2) Honey Processing Method
“Honey process” is a step in between the washed and natural processes. After harvesting, the outer layer of the coffee cherry is removed, leaving some of the fruit or mucilage still on the bean. The beans are then dried with the remaining fruit/mucilage still intact. This process typically results in a coffee with a medium body and sweetness, as well as some fruit and floral notes.
3) Natural Processing Method
“Natural process” has made a recent resurgence and is actually the oldest coffee processing method. After harvesting, the full coffee cherries are left to dry in the sun, with the fruit still intact.

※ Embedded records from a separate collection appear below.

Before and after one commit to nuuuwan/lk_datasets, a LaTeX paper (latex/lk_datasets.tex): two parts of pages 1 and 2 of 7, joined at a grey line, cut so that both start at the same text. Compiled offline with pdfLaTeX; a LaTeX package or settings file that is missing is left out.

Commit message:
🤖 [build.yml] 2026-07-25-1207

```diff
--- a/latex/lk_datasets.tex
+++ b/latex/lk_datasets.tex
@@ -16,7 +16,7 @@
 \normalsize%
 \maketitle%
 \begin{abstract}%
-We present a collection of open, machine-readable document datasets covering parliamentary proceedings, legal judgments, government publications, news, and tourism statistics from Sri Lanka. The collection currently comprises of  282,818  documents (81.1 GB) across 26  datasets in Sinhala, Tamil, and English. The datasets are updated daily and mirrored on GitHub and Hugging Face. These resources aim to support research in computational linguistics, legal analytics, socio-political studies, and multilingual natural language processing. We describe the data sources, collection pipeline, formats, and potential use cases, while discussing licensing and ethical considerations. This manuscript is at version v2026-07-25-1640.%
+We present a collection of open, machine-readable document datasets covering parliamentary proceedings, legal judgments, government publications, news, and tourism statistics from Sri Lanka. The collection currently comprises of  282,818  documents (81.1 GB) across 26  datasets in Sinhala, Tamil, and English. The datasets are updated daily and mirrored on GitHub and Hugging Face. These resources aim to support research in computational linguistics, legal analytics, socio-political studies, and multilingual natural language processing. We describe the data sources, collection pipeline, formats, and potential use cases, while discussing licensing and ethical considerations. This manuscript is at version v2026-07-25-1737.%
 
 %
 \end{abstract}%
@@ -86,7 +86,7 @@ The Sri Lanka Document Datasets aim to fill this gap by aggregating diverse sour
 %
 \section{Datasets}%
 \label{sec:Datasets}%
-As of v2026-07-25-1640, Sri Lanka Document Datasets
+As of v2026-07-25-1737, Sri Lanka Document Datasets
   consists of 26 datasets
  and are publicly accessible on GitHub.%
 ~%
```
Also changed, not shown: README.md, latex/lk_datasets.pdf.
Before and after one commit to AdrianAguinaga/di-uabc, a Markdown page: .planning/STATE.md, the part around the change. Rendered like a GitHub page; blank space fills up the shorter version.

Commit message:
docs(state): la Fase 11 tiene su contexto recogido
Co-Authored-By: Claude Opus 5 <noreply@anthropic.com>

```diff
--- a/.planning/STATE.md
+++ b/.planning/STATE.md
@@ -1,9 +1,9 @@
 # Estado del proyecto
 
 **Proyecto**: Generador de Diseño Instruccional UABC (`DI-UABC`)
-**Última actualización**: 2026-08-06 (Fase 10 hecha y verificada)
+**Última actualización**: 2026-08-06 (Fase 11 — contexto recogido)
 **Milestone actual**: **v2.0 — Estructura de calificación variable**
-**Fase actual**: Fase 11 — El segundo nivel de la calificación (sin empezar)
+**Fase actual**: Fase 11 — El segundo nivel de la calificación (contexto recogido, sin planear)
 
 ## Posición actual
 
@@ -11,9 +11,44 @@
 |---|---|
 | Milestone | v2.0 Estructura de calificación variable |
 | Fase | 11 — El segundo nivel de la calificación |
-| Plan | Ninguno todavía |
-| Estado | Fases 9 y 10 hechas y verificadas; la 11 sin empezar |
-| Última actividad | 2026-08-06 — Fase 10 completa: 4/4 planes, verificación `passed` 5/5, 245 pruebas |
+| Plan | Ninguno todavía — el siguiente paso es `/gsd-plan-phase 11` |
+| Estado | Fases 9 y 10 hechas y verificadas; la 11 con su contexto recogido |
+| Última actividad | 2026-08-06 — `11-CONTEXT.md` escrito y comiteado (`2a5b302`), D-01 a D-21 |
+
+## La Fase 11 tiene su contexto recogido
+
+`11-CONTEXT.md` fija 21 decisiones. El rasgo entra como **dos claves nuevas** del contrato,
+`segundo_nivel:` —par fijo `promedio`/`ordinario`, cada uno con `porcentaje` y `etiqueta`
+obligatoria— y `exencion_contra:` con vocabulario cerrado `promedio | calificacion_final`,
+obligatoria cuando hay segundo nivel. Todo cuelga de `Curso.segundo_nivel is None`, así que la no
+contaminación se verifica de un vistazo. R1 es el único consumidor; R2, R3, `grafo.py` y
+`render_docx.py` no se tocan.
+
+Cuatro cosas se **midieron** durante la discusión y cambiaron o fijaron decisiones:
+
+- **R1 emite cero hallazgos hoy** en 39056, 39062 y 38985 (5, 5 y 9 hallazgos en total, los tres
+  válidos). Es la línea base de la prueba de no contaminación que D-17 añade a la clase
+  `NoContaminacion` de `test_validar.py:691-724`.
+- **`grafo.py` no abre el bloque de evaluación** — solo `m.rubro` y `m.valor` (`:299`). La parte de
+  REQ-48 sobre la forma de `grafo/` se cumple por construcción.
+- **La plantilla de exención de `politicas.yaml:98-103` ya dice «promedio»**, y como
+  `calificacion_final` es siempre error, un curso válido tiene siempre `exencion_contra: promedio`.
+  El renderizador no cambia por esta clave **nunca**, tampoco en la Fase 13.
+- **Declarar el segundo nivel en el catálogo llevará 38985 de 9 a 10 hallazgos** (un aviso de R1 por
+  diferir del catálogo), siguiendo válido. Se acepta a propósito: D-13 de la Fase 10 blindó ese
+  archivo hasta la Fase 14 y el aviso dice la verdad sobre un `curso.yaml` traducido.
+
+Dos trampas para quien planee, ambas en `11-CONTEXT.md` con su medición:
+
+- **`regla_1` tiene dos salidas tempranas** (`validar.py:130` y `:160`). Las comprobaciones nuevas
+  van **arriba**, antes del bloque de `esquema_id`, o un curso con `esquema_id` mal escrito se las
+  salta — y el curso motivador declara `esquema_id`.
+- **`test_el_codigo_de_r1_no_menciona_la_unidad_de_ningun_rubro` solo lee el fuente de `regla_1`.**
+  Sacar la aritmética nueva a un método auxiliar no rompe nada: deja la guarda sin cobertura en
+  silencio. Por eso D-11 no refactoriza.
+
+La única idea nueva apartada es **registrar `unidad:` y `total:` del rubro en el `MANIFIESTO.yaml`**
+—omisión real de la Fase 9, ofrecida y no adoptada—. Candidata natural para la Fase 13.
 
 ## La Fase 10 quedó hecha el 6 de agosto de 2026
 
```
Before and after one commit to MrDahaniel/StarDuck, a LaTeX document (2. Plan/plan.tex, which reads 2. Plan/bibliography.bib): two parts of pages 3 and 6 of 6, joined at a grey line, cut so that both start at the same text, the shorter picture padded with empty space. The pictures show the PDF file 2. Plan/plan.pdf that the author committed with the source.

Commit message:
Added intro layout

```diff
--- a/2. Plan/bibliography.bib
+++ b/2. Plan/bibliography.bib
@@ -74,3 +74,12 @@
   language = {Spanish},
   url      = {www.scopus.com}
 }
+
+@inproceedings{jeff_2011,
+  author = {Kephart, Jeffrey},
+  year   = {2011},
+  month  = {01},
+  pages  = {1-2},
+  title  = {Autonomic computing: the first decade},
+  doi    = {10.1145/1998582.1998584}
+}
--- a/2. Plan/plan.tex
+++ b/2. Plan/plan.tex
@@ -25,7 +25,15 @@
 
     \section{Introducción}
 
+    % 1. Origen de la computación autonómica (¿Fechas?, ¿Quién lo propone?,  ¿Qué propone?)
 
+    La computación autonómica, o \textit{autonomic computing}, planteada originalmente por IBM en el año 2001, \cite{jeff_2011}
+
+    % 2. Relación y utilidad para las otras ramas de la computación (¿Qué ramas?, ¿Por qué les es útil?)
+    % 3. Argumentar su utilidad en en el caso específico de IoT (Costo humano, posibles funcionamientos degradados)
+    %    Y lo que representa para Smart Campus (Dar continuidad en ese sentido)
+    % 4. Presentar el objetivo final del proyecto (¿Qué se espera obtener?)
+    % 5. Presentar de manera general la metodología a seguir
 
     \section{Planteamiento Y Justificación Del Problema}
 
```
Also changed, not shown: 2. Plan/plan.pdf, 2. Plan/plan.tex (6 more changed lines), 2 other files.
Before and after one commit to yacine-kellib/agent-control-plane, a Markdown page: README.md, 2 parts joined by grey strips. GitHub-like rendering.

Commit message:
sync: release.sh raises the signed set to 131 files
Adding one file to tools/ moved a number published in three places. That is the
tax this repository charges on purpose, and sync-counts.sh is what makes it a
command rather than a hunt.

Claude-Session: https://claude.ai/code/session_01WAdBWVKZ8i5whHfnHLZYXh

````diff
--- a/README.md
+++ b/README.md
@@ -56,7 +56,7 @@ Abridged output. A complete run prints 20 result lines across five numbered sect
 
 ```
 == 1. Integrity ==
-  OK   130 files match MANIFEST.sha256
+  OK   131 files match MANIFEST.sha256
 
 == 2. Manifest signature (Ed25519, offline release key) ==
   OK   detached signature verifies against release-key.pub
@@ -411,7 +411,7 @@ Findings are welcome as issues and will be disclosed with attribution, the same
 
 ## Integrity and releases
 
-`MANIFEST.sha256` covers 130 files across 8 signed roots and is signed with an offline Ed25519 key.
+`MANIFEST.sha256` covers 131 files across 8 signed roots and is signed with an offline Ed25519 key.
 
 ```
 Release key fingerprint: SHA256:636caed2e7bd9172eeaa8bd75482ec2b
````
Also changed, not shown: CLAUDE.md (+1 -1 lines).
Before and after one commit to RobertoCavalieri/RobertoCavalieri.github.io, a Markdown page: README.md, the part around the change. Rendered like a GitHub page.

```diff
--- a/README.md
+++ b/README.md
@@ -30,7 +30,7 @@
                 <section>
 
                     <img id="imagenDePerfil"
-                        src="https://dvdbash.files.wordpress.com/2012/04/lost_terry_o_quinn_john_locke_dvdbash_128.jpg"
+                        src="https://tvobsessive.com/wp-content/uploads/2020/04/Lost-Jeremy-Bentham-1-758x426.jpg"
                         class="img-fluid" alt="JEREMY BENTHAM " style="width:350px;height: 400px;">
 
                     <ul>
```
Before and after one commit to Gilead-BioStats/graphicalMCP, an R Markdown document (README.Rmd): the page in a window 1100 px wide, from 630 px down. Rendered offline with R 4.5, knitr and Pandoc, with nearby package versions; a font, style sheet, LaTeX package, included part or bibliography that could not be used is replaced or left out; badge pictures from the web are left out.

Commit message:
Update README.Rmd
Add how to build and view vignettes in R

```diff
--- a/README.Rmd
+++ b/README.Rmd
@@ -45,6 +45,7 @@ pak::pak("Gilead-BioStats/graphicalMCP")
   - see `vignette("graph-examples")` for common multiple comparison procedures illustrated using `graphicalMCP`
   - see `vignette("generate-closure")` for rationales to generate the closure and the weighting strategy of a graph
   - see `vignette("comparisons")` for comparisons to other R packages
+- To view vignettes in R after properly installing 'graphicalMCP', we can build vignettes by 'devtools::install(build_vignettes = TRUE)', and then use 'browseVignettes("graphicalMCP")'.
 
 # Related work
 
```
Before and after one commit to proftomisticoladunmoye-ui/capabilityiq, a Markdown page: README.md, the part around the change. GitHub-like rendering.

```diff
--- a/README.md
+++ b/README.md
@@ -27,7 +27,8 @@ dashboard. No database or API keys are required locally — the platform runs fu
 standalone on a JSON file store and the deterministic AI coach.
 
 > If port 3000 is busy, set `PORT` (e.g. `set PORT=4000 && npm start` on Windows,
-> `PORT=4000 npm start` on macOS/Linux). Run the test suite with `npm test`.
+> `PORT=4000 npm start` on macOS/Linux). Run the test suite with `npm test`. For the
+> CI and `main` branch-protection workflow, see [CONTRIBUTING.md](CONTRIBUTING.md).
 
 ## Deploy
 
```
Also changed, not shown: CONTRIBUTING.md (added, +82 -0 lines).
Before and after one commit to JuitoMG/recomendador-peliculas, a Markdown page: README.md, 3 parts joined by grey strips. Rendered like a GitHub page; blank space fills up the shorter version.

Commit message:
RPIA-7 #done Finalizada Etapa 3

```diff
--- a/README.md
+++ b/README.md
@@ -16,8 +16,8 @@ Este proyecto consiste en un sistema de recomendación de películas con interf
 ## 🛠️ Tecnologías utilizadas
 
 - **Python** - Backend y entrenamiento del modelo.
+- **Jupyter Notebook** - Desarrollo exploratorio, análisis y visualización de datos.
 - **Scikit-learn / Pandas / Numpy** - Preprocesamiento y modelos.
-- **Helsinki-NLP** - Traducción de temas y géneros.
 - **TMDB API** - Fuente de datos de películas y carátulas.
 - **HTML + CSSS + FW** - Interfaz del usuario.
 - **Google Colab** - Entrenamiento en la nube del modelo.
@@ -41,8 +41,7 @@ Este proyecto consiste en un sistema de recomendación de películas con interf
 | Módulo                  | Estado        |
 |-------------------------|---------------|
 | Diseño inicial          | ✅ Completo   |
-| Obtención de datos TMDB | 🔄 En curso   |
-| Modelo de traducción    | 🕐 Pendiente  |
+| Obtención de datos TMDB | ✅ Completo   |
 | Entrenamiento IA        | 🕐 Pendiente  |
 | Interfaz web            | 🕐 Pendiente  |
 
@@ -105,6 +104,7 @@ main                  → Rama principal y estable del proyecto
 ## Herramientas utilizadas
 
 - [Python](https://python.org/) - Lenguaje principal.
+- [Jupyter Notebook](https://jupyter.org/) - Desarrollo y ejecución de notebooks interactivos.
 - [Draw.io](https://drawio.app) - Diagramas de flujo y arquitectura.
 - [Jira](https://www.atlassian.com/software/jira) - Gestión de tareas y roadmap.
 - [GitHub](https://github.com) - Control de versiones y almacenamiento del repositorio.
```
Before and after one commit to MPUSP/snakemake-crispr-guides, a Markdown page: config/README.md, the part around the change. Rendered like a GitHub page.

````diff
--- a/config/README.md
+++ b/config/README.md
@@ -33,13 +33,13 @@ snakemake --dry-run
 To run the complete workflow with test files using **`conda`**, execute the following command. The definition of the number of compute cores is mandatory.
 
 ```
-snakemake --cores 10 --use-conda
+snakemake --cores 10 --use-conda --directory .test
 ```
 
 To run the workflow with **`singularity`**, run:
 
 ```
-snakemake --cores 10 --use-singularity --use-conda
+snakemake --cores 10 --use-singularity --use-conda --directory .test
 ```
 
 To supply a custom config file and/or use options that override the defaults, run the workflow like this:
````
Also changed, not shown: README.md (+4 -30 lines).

The fruit is removed once the beans are fully dried, which can take up to four weeks. This process typically results in a coffee with a heavy body, low acidity, and intense fruit flavors.
Some experimental processes that producers are exploring, typically in small quantities:
- Carbonic Maceration: This process involves fermenting the coffee cherries in a low-oxygen environment, resulting in a coffee with fruity and floral notes.
- Anaerobic Fermentation: This process involves fermenting the coffee cherries in a sealed container, creating a unique flavor profile.
- Yeast Fermentation: This process involves adding specific strains of yeast to the coffee cherries during fermentation, resulting in a coffee with unique flavors and aromas.
Whether you prefer a clean, bright coffee from the washed process or a heavy, fruity coffee from the natural process, there is a coffee out there for everyone.